---------- Extracted material

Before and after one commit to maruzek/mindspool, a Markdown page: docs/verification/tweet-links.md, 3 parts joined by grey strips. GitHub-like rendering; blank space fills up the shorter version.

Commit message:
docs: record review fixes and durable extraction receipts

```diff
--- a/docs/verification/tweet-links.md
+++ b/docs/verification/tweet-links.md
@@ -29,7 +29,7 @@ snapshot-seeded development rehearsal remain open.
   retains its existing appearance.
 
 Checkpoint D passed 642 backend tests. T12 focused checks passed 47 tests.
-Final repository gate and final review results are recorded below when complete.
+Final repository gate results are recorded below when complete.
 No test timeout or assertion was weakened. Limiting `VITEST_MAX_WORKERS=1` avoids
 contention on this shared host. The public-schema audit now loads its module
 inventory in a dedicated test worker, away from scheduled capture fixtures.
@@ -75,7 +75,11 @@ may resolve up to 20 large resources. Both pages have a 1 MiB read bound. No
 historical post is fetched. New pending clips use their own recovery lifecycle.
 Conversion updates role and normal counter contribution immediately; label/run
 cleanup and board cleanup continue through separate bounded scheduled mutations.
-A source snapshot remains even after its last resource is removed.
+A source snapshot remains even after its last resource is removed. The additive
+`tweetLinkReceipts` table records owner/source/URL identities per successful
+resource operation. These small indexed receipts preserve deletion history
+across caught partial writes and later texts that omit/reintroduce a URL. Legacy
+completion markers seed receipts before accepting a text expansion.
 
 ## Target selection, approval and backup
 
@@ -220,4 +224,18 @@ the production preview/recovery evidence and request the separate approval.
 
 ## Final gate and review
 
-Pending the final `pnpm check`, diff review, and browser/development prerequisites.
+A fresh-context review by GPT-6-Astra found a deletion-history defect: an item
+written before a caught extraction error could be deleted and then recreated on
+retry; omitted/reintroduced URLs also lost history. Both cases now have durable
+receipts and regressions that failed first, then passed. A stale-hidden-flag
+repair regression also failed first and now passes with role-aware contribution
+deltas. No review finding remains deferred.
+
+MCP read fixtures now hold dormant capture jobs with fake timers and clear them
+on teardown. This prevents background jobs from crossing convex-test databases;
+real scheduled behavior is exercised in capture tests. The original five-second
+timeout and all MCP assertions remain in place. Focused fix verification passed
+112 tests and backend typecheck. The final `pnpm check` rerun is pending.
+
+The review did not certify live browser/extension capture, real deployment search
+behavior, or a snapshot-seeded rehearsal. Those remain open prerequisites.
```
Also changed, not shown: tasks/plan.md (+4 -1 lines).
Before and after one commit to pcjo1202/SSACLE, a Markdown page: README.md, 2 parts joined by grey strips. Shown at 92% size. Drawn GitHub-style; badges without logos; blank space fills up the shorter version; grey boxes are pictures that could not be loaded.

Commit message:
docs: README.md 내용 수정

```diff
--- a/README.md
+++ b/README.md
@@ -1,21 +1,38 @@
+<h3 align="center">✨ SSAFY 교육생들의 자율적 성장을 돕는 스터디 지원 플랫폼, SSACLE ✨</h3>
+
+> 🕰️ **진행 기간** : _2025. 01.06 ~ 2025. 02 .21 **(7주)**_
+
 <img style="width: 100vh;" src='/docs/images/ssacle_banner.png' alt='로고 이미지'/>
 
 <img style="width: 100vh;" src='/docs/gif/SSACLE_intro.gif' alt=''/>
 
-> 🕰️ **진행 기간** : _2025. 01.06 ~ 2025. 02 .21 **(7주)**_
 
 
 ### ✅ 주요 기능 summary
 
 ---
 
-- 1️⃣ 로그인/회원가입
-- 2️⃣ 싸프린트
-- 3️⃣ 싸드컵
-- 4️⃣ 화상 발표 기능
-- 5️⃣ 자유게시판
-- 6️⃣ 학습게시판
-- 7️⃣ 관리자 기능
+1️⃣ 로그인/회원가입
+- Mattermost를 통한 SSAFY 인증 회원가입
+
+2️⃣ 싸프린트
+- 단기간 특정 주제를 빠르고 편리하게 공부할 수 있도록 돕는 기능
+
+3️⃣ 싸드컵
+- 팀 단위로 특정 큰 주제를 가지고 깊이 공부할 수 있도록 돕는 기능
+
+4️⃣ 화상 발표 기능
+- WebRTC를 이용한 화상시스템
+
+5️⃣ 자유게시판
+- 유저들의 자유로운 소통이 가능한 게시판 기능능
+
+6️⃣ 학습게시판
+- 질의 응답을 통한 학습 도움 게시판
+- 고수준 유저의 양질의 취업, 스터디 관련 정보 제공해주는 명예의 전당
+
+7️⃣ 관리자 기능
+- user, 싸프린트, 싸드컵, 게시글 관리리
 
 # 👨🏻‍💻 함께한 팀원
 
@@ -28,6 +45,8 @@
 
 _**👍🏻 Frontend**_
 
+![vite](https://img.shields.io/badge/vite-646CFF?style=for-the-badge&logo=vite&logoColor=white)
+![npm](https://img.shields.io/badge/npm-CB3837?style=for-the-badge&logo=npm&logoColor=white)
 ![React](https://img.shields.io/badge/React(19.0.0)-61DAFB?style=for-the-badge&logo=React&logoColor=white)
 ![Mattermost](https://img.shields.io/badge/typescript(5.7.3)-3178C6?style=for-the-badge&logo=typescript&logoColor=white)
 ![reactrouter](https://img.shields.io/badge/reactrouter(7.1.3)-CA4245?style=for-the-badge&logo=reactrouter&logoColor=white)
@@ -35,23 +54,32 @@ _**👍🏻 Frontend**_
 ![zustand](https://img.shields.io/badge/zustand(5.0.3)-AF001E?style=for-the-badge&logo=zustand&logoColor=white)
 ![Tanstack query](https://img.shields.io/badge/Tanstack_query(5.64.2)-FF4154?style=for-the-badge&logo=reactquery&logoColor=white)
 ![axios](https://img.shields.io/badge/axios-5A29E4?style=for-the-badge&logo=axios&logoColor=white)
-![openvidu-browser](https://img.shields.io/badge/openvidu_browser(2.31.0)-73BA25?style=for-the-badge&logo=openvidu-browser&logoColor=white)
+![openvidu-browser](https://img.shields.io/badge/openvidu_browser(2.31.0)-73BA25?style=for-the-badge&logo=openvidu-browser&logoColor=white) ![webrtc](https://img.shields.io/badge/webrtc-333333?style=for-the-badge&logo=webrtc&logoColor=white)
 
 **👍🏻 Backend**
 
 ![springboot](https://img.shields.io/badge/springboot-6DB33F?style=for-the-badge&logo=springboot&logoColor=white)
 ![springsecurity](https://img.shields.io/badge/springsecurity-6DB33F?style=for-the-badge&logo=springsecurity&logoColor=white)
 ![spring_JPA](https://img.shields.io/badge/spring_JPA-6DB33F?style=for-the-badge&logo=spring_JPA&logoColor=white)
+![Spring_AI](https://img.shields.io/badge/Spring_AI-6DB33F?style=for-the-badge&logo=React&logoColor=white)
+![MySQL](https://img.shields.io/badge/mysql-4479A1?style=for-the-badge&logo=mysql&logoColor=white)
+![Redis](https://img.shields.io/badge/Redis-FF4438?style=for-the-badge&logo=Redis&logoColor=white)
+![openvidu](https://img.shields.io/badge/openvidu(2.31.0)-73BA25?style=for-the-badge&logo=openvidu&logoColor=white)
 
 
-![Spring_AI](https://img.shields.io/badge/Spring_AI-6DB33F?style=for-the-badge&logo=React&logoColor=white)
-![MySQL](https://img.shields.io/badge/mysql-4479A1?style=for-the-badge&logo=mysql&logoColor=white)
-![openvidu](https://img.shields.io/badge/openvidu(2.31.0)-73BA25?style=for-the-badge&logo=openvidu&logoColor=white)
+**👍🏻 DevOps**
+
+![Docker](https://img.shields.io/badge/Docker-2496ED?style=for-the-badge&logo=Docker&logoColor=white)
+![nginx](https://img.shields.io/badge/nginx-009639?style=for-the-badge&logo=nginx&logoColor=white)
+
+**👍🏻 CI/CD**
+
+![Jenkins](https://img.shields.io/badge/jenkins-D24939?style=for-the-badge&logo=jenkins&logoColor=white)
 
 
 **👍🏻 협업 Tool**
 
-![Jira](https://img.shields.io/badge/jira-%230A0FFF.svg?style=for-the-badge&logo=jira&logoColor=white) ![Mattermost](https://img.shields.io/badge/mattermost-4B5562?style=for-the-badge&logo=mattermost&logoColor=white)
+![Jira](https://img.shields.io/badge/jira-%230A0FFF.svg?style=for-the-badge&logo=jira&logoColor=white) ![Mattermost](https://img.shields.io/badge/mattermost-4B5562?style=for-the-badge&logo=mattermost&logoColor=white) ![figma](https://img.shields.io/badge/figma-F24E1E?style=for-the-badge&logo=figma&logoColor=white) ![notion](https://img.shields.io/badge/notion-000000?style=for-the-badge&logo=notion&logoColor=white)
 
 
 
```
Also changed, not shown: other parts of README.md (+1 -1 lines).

--------------------

**Problem details:** Look over the entries for "behavior", then copy every line that includes that string.

**Result:**
+real scheduled behavior is exercised in capture tests. The original five-second
+behavior, or a snapshot-seeded rehearsal. Those remain open prerequisites.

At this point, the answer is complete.